Members of the Board of Health deliberated—at times agonized—for almost an hour-and-a-half during a special meeting held on Zoom last Monday night before voting to rescind its indoor mask requirement on Feb. 28, the same day state education officials made masking optional in schools.
And even though the vote was 3-2, there was agreement that the time has come.
Member Ann Kiessling, who has consistently opposed the mandate, moved that the requirement be lifted. Susan Schwartz, who at the Feb. 7 board meeting successfully suggested that the town align with a ruling by the Department of Elementary and Secondary Education, seconded.
Maureen Richichi was the swing vote. She added a provision requiring a detailed advisory concurrent with the transition—stressing masking as an option when transmission rates are moderate or higher. Kiessling said she welcomed the amendment.
Anita Raj, board chair, and Bea Brunkhorst were the negative votes. Both indicated that if the data continue to trend down as of the board’s Feb. 28 meeting, they could support rescinding on March 7.
Raj invited each member to comment on their positions, and some of them wavered even as they tried to articulate where they stood.
Brunkhorst indicated her concern about premature rescinding. “I would love to see testing be more robust,” noting that Feb. 28 will be an opportunity to update data. “Personally, I’d love to keep it until after March 7.”
She anticipates a post-vacation increase in cases. Brunkhorst also recognized the need to align with the practice in the schools, and to advise the School Committee about concerns about large gatherings. She recommended identifying a specific metric, such as hospitalizations, “It’s good to get something in place so a mask mandate can come back as needed.”
Kiessling commented, “People have an unrealistic expectation about how helpful the masks are.” She acknowledged that they “might help a little,” but referenced data during the January surge that showed no statistical difference in cases among towns with or without a requirement.
Case numbers are no longer meaningful, she said. “The logic behind that is there are too many people testing positive who are not sick. The only realistic metrics are hospitalizations and deaths,” and perhaps percent positivity. Referring to the elderly, Kiessling said, “I don’t think we have good messaging for people who are really at risk—but they certainly shouldn’t depend on the mask.” She advised that before visiting someone who is compromised, get tested.

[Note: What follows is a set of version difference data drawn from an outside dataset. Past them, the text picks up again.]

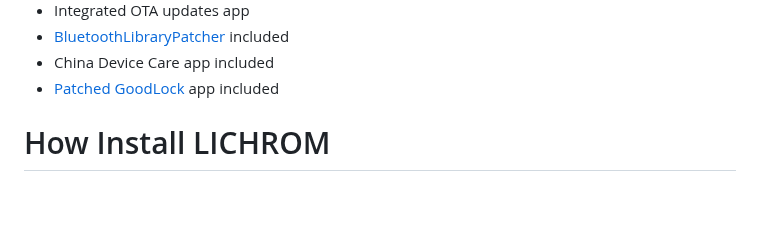
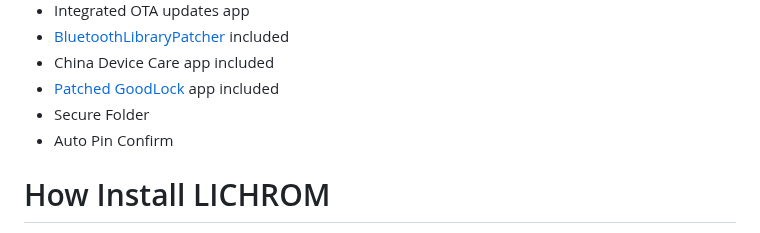
Before and after one commit to ldtdev0/LichUI, a Markdown page: README.md, the part around the change. GitHub-like rendering; blank space fills up the shorter version.

```diff
--- a/README.md
+++ b/README.md
@@ -33,6 +33,8 @@ LICHROM is a custom firmware in development for the Samsung Galaxy A54 5G device
 - [BluetoothLibraryPatcher](https://github.com/3arthur6/BluetoothLibraryPatcher) included
 - China Device Care app included
 - [Patched GoodLock](https://github.com/corsicanu/goodlock_dump) app included
+- Secure Folder
+- Auto Pin Confirm
 
 # How Install LICHROM
 
```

“My goal is low transmission,” said Maureen Richichi, noting her concern that the superintendent of schools announced acceptance of the DESE decision without consulting the Board of Health. “I was hoping that there could be a discussion to be consistent moving forward.”

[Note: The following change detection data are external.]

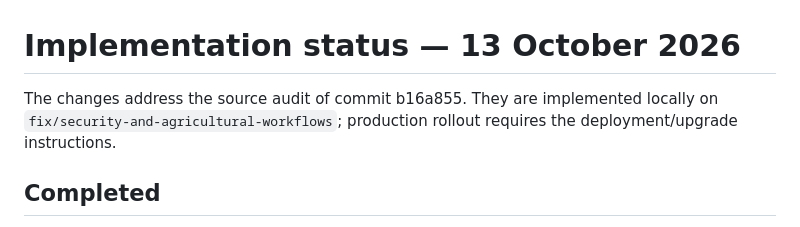
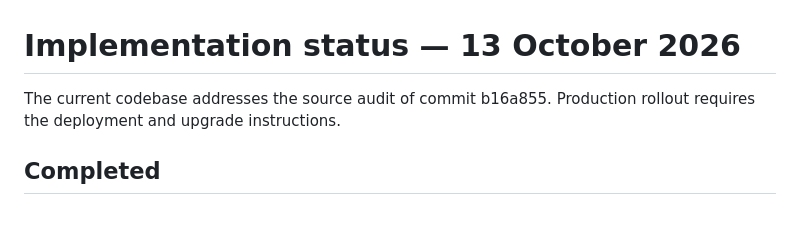
Before and after one commit to Nazmul1005/Krishi-Disha, a Markdown page: docs/IMPLEMENTATION_STATUS.md, the part around the change. Rendered like a GitHub page.

```diff
--- a/docs/IMPLEMENTATION_STATUS.md
+++ b/docs/IMPLEMENTATION_STATUS.md
@@ -1,6 +1,6 @@
 # Implementation status — 13 October 2026
 
-The changes address the source audit of commit b16a855. They are implemented locally on `fix/security-and-agricultural-workflows`; production rollout requires the deployment/upgrade instructions.
+The current codebase addresses the source audit of commit b16a855. Production rollout requires the deployment and upgrade instructions.
 
 ## Completed
 
```
Also changed, not shown: README.md (+1 -1 lines).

Initially, she was leaning toward a one-week delay. Richichi quoted an epidemiologist about the importance of “the choices we continue to make in terms of caring for ourselves and for each other.” She said she was surprised that DESE didn’t provide for a week’s leeway after vacation, “The important thing to keep in mind [is] we still have a reason to care for one another.”
She also expressed concern about what she called the town’s low vaccination rate, saying 19 percent of residents aren’t vaccinated.
Schwartz proposed linking the Bedford mandate to the DESE policy at the Feb. 7 meeting. Now, she admitted, “I don’t know if that makes sense.” She also expressed concern “that residents aren’t taking advantage of the whole series of vaccines. And I’d love to see the school testing numbers be higher.”
“Masking is just one of the protective measures, and we didn’t mandate all of the other protective measures,” she pointed out. Schwartz urged that residents “assess your risk, your immediate community, and the greater community,” adding that people should not be judgmental about individual mask-wearing.
Raj cited a “classic” theme of “individual rights vs. community rights.” She said she would like to evaluate hospitalizations at the next meeting. But other members discouraged hard numbers. “Either align with DESE or come up with a date. Put a stake in the ground,” Schwartz declared.
Heidi Porter, director of health and human services, commented, “From a public health perspective, I want to be the most conservative. To have a little more time is not a bad thing.”
She stressed that the DESE recommendation was made in consultation with its own medical experts and the state Department of Public Health.
She cited low case numbers from August and wondered why the board won’t consider that as a baseline for rescinding. Richichi pointed out that those data were before the Omicron variant, She said she preferred a “consistent decrease” over numbers.
The board accepted a dozen comments during the meeting and acknowledged receiving many emails.
As expected, they were polarized. Emily Prince said she collected 119 signatures in 24 hours calling for continuing the mandate to March 7, “to be sure that there are no post-Super Bowl and post-vacation surges. Michaela McCormick added that maybe the board can extend a continued mandate into the schools “so we can really make a plan for going forward on metrics and data.” Jeremy Singer said the decision should be based on numbers, not “sentiment.”
Jane Patterson declared, “Kids should not be masked at school. It’s gone on long enough.” Angela Winter said teachers have told her that students’ “phonetic awareness is falling way behind.” Dr. Michael Indelicato said, “If someone feels they are at risk, wear a mask, It’s time to let kids be kids.”
John Mitchell urged retaining the requirement for large gatherings such as the high school musical Other speakers were familiar to the board.
Mike Rosenberg can be reached at email@example.com, or 781-983-1763